What you should do:
Each line of the material that mentions the word "factor" is to be copied.

Dataset records:
——————
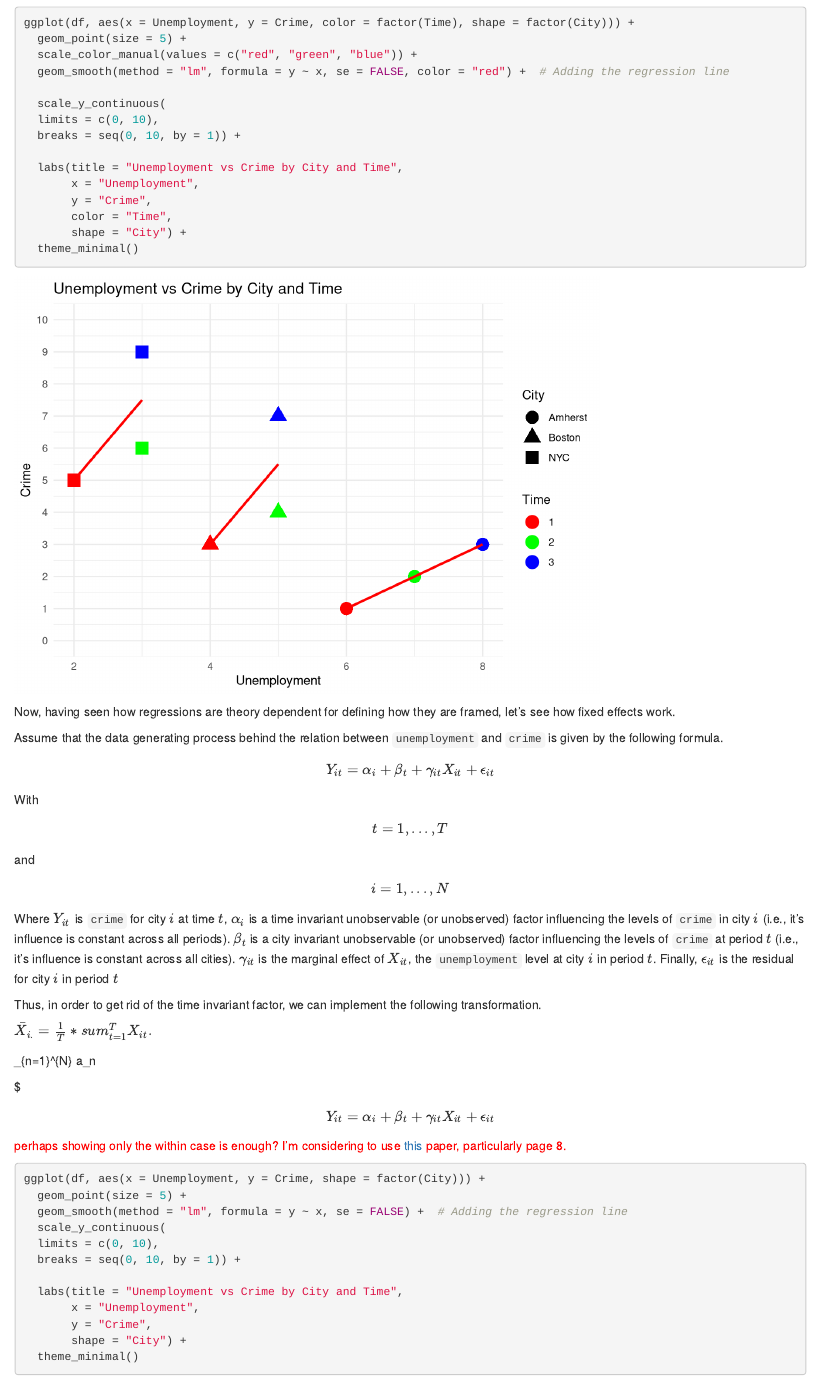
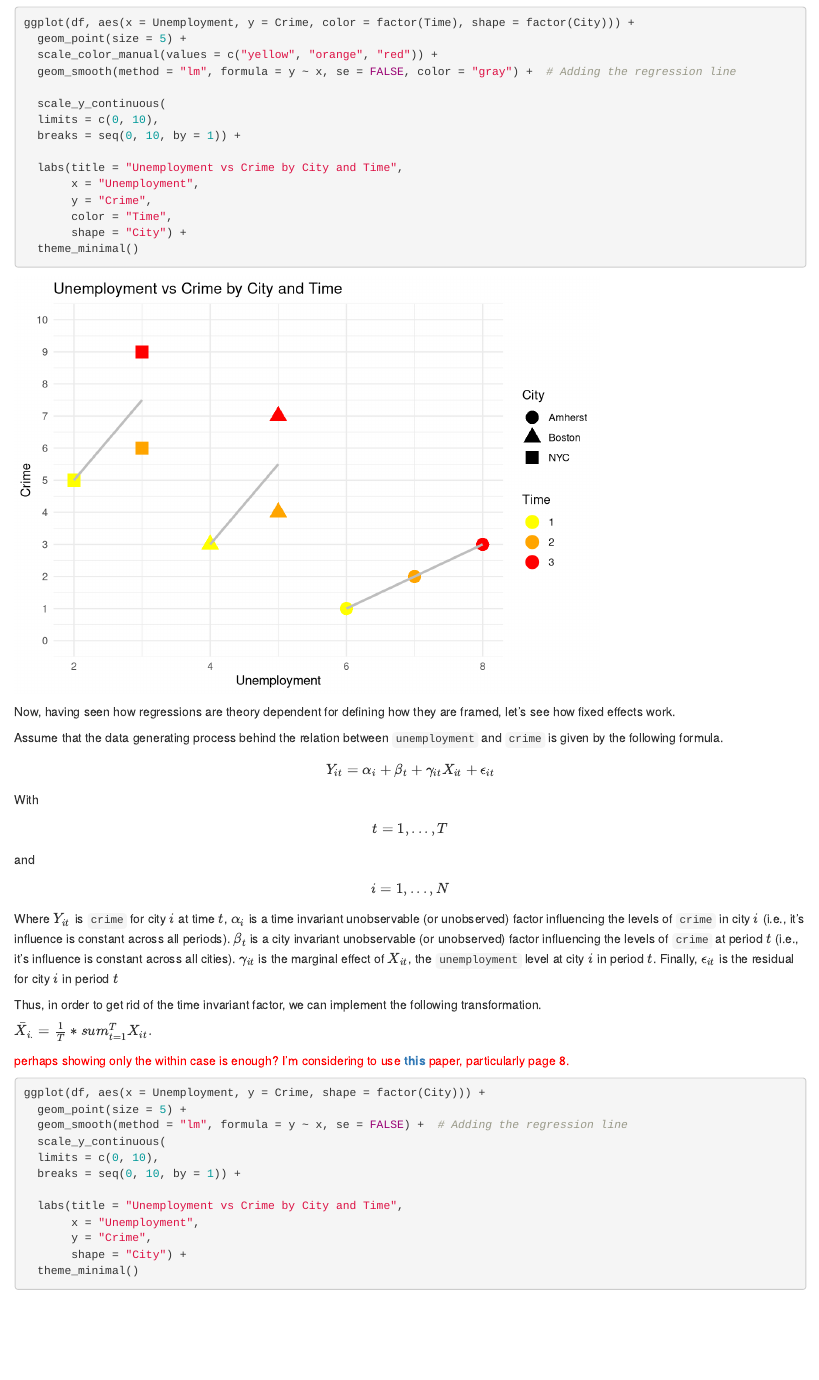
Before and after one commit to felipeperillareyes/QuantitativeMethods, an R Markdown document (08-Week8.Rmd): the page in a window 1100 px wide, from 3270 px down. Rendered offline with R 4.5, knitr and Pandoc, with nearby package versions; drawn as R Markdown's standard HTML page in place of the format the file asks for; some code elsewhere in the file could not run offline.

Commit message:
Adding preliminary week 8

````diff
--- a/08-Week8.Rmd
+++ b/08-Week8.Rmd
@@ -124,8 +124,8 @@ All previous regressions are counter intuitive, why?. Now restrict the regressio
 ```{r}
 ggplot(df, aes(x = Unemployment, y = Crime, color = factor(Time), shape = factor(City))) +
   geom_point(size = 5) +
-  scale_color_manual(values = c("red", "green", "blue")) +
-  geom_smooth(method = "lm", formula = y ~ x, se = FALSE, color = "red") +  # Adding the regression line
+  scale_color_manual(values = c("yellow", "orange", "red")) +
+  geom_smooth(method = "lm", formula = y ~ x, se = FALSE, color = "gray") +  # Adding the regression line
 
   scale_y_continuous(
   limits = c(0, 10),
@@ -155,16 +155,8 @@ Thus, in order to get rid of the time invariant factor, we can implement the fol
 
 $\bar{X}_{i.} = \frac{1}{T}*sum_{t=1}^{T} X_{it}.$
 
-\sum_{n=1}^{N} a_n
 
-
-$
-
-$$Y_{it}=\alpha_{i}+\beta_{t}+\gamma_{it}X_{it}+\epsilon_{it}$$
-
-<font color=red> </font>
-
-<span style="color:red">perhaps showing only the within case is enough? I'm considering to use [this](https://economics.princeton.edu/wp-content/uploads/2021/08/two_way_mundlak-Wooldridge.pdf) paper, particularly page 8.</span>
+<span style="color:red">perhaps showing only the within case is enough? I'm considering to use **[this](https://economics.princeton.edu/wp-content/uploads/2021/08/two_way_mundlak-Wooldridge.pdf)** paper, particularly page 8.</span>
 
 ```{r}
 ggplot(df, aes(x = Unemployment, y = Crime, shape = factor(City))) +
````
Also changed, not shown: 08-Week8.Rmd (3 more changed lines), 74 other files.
——————
Answer box:
 ggplot(df, aes(x = Unemployment, y = Crime, color = factor(Time), shape = factor(City))) +
@@ -155,16 +155,8 @@ Thus, in order to get rid of the time invariant factor, we can implement the fol
 ggplot(df, aes(x = Unemployment, y = Crime, shape = factor(City))) +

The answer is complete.